Available records:
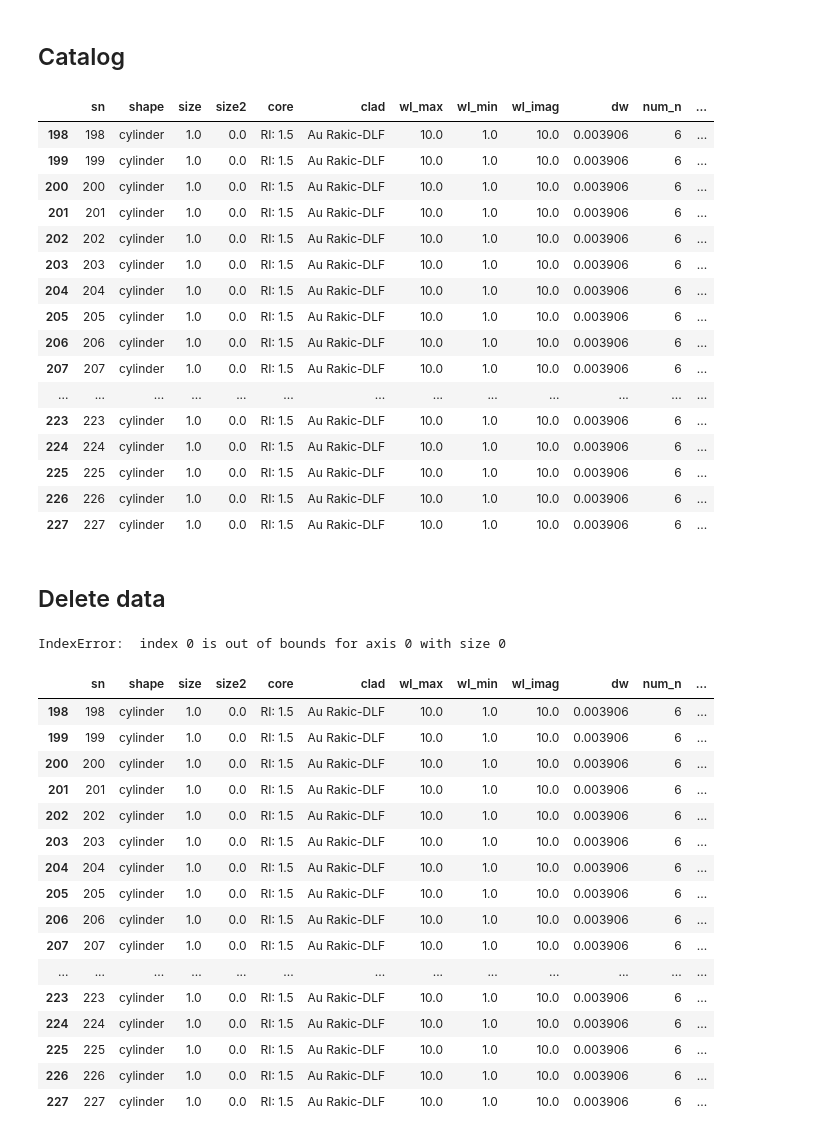
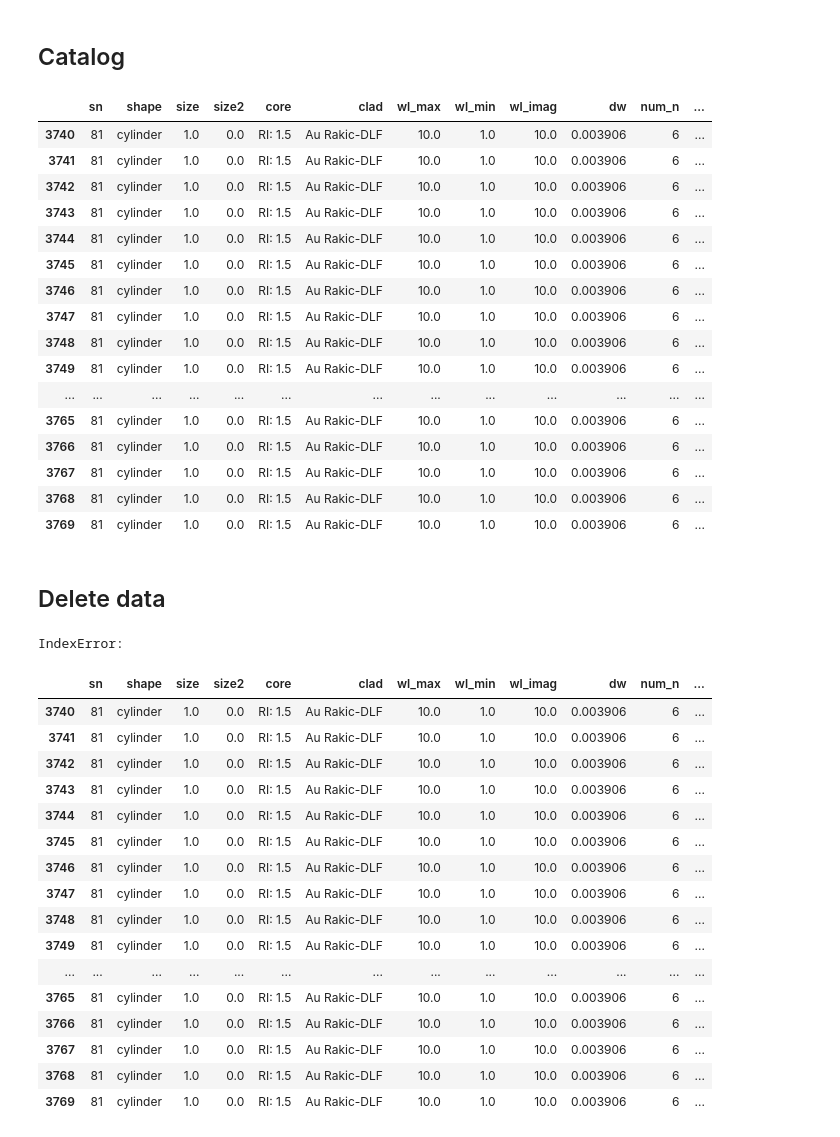
Before and after one commit to mnishida/PyMWM, a Jupyter notebook: docs/notebooks/02_database_reference.ipynb, the cells around one changed output. Cells and saved outputs as stored; diff of their text form; code cells hidden in the pictures.

Commit message:
split database file

```diff
--- a/docs/notebooks/02_database_reference.ipynb
+++ b/docs/notebooks/02_database_reference.ipynb
@@ -21,60 +19,61 @@ wg = pymwm.create(params)  # It takes hours for the first time
 # %%
 database = wg.samples.database
 sn = database.get_sn()  # sample data number for the waveguide with params specified above
 catalog = database.load_catalog()
-catalog.query(f'sn >= {sn}')
+catalog.query(f'sn == {sn}')
 # %% [output]
 |  | sn | shape | size | size2 | core | clad | wl_max | wl_min | wl_imag | dw | num_n | ... |
-| 198 | 198 | cylinder | 1.0 | 0.0 | RI: 1.5 | Au Rakic-DLF | 10.0 | 1.0 | 10.0 | 0.003906 | 6 | ... |
-| 199 | 199 | cylinder | 1.0 | 0.0 | RI: 1.5 | Au Rakic-DLF | 10.0 | 1.0 | 10.0 | 0.003906 | 6 | ... |
-| 200 | 200 | cylinder | 1.0 | 0.0 | RI: 1.5 | Au Rakic-DLF | 10.0 | 1.0 | 10.0 | 0.003906 | 6 | ... |
-| 201 | 201 | cylinder | 1.0 | 0.0 | RI: 1.5 | Au Rakic-DLF | 10.0 | 1.0 | 10.0 | 0.003906 | 6 | ... |
-| 202 | 202 | cylinder | 1.0 | 0.0 | RI: 1.5 | Au Rakic-DLF | 10.0 | 1.0 | 10.0 | 0.003906 | 6 | ... |
-| 203 | 203 | cylinder | 1.0 | 0.0 | RI: 1.5 | Au Rakic-DLF | 10.0 | 1.0 | 10.0 | 0.003906 | 6 | ... |
-| 204 | 204 | cylinder | 1.0 | 0.0 | RI: 1.5 | Au Rakic-DLF | 10.0 | 1.0 | 10.0 | 0.003906 | 6 | ... |
-| 205 | 205 | cylinder | 1.0 | 0.0 | RI: 1.5 | Au Rakic-DLF | 10.0 | 1.0 | 10.0 | 0.003906 | 6 | ... |
-| 206 | 206 | cylinder | 1.0 | 0.0 | RI: 1.5 | Au Rakic-DLF | 10.0 | 1.0 | 10.0 | 0.003906 | 6 | ... |
-| 207 | 207 | cylinder | 1.0 | 0.0 | RI: 1.5 | Au Rakic-DLF | 10.0 | 1.0 | 10.0 | 0.003906 | 6 | ... |
+| 3740 | 81 | cylinder | 1.0 | 0.0 | RI: 1.5 | Au Rakic-DLF | 10.0 | 1.0 | 10.0 | 0.003906 | 6 | ... |
+| 3741 | 81 | cylinder | 1.0 | 0.0 | RI: 1.5 | Au Rakic-DLF | 10.0 | 1.0 | 10.0 | 0.003906 | 6 | ... |
+| 3742 | 81 | cylinder | 1.0 | 0.0 | RI: 1.5 | Au Rakic-DLF | 10.0 | 1.0 | 10.0 | 0.003906 | 6 | ... |
+| 3743 | 81 | cylinder | 1.0 | 0.0 | RI: 1.5 | Au Rakic-DLF | 10.0 | 1.0 | 10.0 | 0.003906 | 6 | ... |
+| 3744 | 81 | cylinder | 1.0 | 0.0 | RI: 1.5 | Au Rakic-DLF | 10.0 | 1.0 | 10.0 | 0.003906 | 6 | ... |
+| 3745 | 81 | cylinder | 1.0 | 0.0 | RI: 1.5 | Au Rakic-DLF | 10.0 | 1.0 | 10.0 | 0.003906 | 6 | ... |
+| 3746 | 81 | cylinder | 1.0 | 0.0 | RI: 1.5 | Au Rakic-DLF | 10.0 | 1.0 | 10.0 | 0.003906 | 6 | ... |
+| 3747 | 81 | cylinder | 1.0 | 0.0 | RI: 1.5 | Au Rakic-DLF | 10.0 | 1.0 | 10.0 | 0.003906 | 6 | ... |
+| 3748 | 81 | cylinder | 1.0 | 0.0 | RI: 1.5 | Au Rakic-DLF | 10.0 | 1.0 | 10.0 | 0.003906 | 6 | ... |
+| 3749 | 81 | cylinder | 1.0 | 0.0 | RI: 1.5 | Au Rakic-DLF | 10.0 | 1.0 | 10.0 | 0.003906 | 6 | ... |
 | ... | ... | ... | ... | ... | ... | ... | ... | ... | ... | ... | ... | ... |
-| 223 | 223 | cylinder | 1.0 | 0.0 | RI: 1.5 | Au Rakic-DLF | 10.0 | 1.0 | 10.0 | 0.003906 | 6 | ... |
-| 224 | 224 | cylinder | 1.0 | 0.0 | RI: 1.5 | Au Rakic-DLF | 10.0 | 1.0 | 10.0 | 0.003906 | 6 | ... |
-| 225 | 225 | cylinder | 1.0 | 0.0 | RI: 1.5 | Au Rakic-DLF | 10.0 | 1.0 | 10.0 | 0.003906 | 6 | ... |
-| 226 | 226 | cylinder | 1.0 | 0.0 | RI: 1.5 | Au Rakic-DLF | 10.0 | 1.0 | 10.0 | 0.003906 | 6 | ... |
-| 227 | 227 | cylinder | 1.0 | 0.0 | RI: 1.5 | Au Rakic-DLF | 10.0 | 1.0 | 10.0 | 0.003906 | 6 | ... |
+| 3765 | 81 | cylinder | 1.0 | 0.0 | RI: 1.5 | Au Rakic-DLF | 10.0 | 1.0 | 10.0 | 0.003906 | 6 | ... |
+| 3766 | 81 | cylinder | 1.0 | 0.0 | RI: 1.5 | Au Rakic-DLF | 10.0 | 1.0 | 10.0 | 0.003906 | 6 | ... |
+| 3767 | 81 | cylinder | 1.0 | 0.0 | RI: 1.5 | Au Rakic-DLF | 10.0 | 1.0 | 10.0 | 0.003906 | 6 | ... |
+| 3768 | 81 | cylinder | 1.0 | 0.0 | RI: 1.5 | Au Rakic-DLF | 10.0 | 1.0 | 10.0 | 0.003906 | 6 | ... |
+| 3769 | 81 | cylinder | 1.0 | 0.0 | RI: 1.5 | Au Rakic-DLF | 10.0 | 1.0 | 10.0 | 0.003906 | 6 | ... |
 # %% [markdown]
 ## Delete data
 # %%
 import subprocess
-subprocess.call("cp ~/.pymwm/pymwm_data.h5 ~/.pymwm/pymwm_data.h5.bak", shell=True)
-sns = catalog.query(f'sn >= {sn}')['sn']
-database.delete(sns)
+subprocess.call("cp ~/.pymwm/catalog.h5 ~/.pymwm/catalog.h5.bak", shell=True)
+subprocess.call(f"cp ~/.pymwm/data/{sn:06}.h5 ~/.pymwm/data/{sn:06}.h5.bak", shell=True)
+database.delete([sn])
 try:
     database.load()
 except IndexError as e:
     print("IndexError: ", e)
 # %% [output]
-IndexError:  index 0 is out of bounds for axis 0 with size 0
+IndexError:
 # %%
-subprocess.call("mv ~/.pymwm/pymwm_data.h5.bak ~/.pymwm/pymwm_data.h5", shell=True)
+subprocess.call("mv ~/.pymwm/catalog.h5.bak ~/.pymwm/catalog.h5", shell=True)
+subprocess.call(f"mv ~/.pymwm/data/{sn:06}.h5.bak ~/.pymwm/data/{sn:06}.h5", shell=True)
 database.load()
 catalog = database.load_catalog()
 sn = database.get_sn()  # sample data number for the waveguide with params specified above
-catalog.query(f'sn >= {sn}')
+catalog.query(f'sn == {sn}')
 # %% [output]
 |  | sn | shape | size | size2 | core | clad | wl_max | wl_min | wl_imag | dw | num_n | ... |
-| 198 | 198 | cylinder | 1.0 | 0.0 | RI: 1.5 | Au Rakic-DLF | 10.0 | 1.0 | 10.0 | 0.003906 | 6 | ... |
-| 199 | 199 | cylinder | 1.0 | 0.0 | RI: 1.5 | Au Rakic-DLF | 10.0 | 1.0 | 10.0 | 0.003906 | 6 | ... |
-| 200 | 200 | cylinder | 1.0 | 0.0 | RI: 1.5 | Au Rakic-DLF | 10.0 | 1.0 | 10.0 | 0.003906 | 6 | ... |
-| 201 | 201 | cylinder | 1.0 | 0.0 | RI: 1.5 | Au Rakic-DLF | 10.0 | 1.0 | 10.0 | 0.003906 | 6 | ... |
-| 202 | 202 | cylinder | 1.0 | 0.0 | RI: 1.5 | Au Rakic-DLF | 10.0 | 1.0 | 10.0 | 0.003906 | 6 | ... |
-| 203 | 203 | cylinder | 1.0 | 0.0 | RI: 1.5 | Au Rakic-DLF | 10.0 | 1.0 | 10.0 | 0.003906 | 6 | ... |
-| 204 | 204 | cylinder | 1.0 | 0.0 | RI: 1.5 | Au Rakic-DLF | 10.0 | 1.0 | 10.0 | 0.003906 | 6 | ... |
-| 205 | 205 | cylinder | 1.0 | 0.0 | RI: 1.5 | Au Rakic-DLF | 10.0 | 1.0 | 10.0 | 0.003906 | 6 | ... |
-| 206 | 206 | cylinder | 1.0 | 0.0 | RI: 1.5 | Au Rakic-DLF | 10.0 | 1.0 | 10.0 | 0.003906 | 6 | ... |
-| 207 | 207 | cylinder | 1.0 | 0.0 | RI: 1.5 | Au Rakic-DLF | 10.0 | 1.0 | 10.0 | 0.003906 | 6 | ... |
+| 3740 | 81 | cylinder | 1.0 | 0.0 | RI: 1.5 | Au Rakic-DLF | 10.0 | 1.0 | 10.0 | 0.003906 | 6 | ... |
+| 3741 | 81 | cylinder | 1.0 | 0.0 | RI: 1.5 | Au Rakic-DLF | 10.0 | 1.0 | 10.0 | 0.003906 | 6 | ... |
+| 3742 | 81 | cylinder | 1.0 | 0.0 | RI: 1.5 | Au Rakic-DLF | 10.0 | 1.0 | 10.0 | 0.003906 | 6 | ... |
+| 3743 | 81 | cylinder | 1.0 | 0.0 | RI: 1.5 | Au Rakic-DLF | 10.0 | 1.0 | 10.0 | 0.003906 | 6 | ... |
+| 3744 | 81 | cylinder | 1.0 | 0.0 | RI: 1.5 | Au Rakic-DLF | 10.0 | 1.0 | 10.0 | 0.003906 | 6 | ... |
+| 3745 | 81 | cylinder | 1.0 | 0.0 | RI: 1.5 | Au Rakic-DLF | 10.0 | 1.0 | 10.0 | 0.003906 | 6 | ... |
+| 3746 | 81 | cylinder | 1.0 | 0.0 | RI: 1.5 | Au Rakic-DLF | 10.0 | 1.0 | 10.0 | 0.003906 | 6 | ... |
+| 3747 | 81 | cylinder | 1.0 | 0.0 | RI: 1.5 | Au Rakic-DLF | 10.0 | 1.0 | 10.0 | 0.003906 | 6 | ... |
+| 3748 | 81 | cylinder | 1.0 | 0.0 | RI: 1.5 | Au Rakic-DLF | 10.0 | 1.0 | 10.0 | 0.003906 | 6 | ... |
+| 3749 | 81 | cylinder | 1.0 | 0.0 | RI: 1.5 | Au Rakic-DLF | 10.0 | 1.0 | 10.0 | 0.003906 | 6 | ... |
 | ... | ... | ... | ... | ... | ... | ... | ... | ... | ... | ... | ... | ... |
-| 223 | 223 | cylinder | 1.0 | 0.0 | RI: 1.5 | Au Rakic-DLF | 10.0 | 1.0 | 10.0 | 0.003906 | 6 | ... |
-| 224 | 224 | cylinder | 1.0 | 0.0 | RI: 1.5 | Au Rakic-DLF | 10.0 | 1.0 | 10.0 | 0.003906 | 6 | ... |
-| 225 | 225 | cylinder | 1.0 | 0.0 | RI: 1.5 | Au Rakic-DLF | 10.0 | 1.0 | 10.0 | 0.003906 | 6 | ... |
-| 226 | 226 | cylinder | 1.0 | 0.0 | RI: 1.5 | Au Rakic-DLF | 10.0 | 1.0 | 10.0 | 0.003906 | 6 | ... |
-| 227 | 227 | cylinder | 1.0 | 0.0 | RI: 1.5 | Au Rakic-DLF | 10.0 | 1.0 | 10.0 | 0.003906 | 6 | ... |
+| 3765 | 81 | cylinder | 1.0 | 0.0 | RI: 1.5 | Au Rakic-DLF | 10.0 | 1.0 | 10.0 | 0.003906 | 6 | ... |
+| 3766 | 81 | cylinder | 1.0 | 0.0 | RI: 1.5 | Au Rakic-DLF | 10.0 | 1.0 | 10.0 | 0.003906 | 6 | ... |
+| 3767 | 81 | cylinder | 1.0 | 0.0 | RI: 1.5 | Au Rakic-DLF | 10.0 | 1.0 | 10.0 | 0.003906 | 6 | ... |
+| 3768 | 81 | cylinder | 1.0 | 0.0 | RI: 1.5 | Au Rakic-DLF | 10.0 | 1.0 | 10.0 | 0.003906 | 6 | ... |
+| 3769 | 81 | cylinder | 1.0 | 0.0 | RI: 1.5 | Au Rakic-DLF | 10.0 | 1.0 | 10.0 | 0.003906 | 6 | ... |
```
Also changed, not shown: parts of 1 cell of this notebook, 5 other files.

Assigned task: State the number of lines in the preceding data that contain the word "subprocess", and nothing besides.

Exercise output: 7